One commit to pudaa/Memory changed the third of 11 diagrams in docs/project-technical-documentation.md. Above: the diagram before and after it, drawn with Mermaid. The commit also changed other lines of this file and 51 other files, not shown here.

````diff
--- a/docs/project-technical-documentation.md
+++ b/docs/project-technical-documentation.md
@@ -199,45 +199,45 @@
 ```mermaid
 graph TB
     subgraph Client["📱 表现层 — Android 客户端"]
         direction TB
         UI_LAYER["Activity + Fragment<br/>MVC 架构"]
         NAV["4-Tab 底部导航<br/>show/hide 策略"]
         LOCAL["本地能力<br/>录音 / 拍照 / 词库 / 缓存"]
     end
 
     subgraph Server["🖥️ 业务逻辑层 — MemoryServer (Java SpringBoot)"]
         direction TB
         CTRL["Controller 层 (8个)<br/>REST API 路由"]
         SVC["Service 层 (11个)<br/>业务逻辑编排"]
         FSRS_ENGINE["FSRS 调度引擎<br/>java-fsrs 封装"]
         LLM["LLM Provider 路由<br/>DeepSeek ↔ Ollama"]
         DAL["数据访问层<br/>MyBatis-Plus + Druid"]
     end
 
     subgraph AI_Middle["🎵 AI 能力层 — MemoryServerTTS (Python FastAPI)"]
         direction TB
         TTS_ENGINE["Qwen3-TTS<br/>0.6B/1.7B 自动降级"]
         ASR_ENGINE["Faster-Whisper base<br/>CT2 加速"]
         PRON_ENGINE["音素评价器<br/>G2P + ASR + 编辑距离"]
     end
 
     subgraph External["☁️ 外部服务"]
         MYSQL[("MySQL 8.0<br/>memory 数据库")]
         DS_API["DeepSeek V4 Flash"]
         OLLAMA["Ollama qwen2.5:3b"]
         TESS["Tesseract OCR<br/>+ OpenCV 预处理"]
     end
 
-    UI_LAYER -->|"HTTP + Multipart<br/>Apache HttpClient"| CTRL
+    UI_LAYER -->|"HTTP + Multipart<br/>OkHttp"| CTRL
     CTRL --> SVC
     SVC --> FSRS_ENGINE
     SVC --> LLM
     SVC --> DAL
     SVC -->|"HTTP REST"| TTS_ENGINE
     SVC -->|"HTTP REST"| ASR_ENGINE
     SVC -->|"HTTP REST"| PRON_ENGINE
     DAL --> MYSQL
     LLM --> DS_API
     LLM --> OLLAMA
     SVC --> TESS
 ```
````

☆ ☆ ☆ ☆ ☆

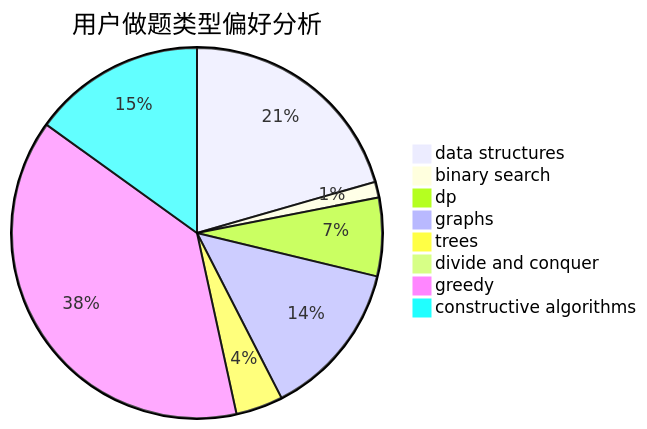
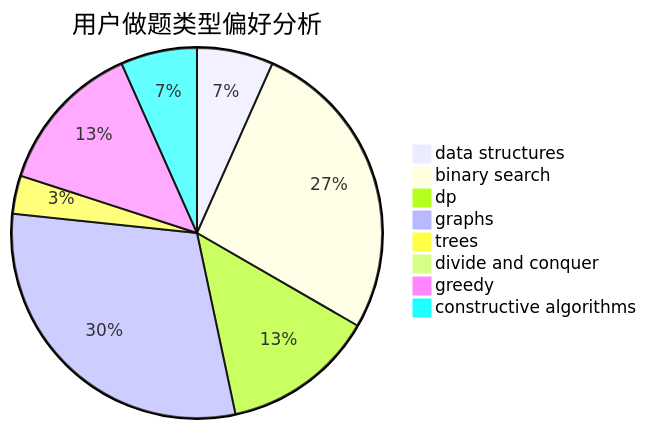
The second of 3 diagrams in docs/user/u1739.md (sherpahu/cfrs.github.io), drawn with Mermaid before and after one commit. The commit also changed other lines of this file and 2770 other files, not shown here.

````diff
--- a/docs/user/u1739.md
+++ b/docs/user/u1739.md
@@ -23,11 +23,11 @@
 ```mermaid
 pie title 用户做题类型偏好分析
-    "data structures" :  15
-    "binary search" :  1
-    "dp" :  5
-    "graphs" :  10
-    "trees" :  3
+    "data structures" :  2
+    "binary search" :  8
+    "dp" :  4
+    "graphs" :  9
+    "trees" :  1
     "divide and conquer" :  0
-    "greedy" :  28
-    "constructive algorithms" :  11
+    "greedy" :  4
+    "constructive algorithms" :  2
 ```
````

☆ ☆ ☆ ☆ ☆

#### [PROBLEM REQUIREMENTS]
Once you have found every line above holding the word "docs", copy those lines.

#### [ANSWER FOR THE TASK]
One commit to pudaa/Memory changed the third of 11 diagrams in docs/project-technical-documentation.md. Above: the diagram before and after it, drawn with Mermaid. The commit also changed other lines of this file and 51 other files, not shown here.
--- a/docs/project-technical-documentation.md
+++ b/docs/project-technical-documentation.md
The second of 3 diagrams in docs/user/u1739.md (sherpahu/cfrs.github.io), drawn with Mermaid before and after one commit. The commit also changed other lines of this file and 2770 other files, not shown here.
--- a/docs/user/u1739.md
+++ b/docs/user/u1739.md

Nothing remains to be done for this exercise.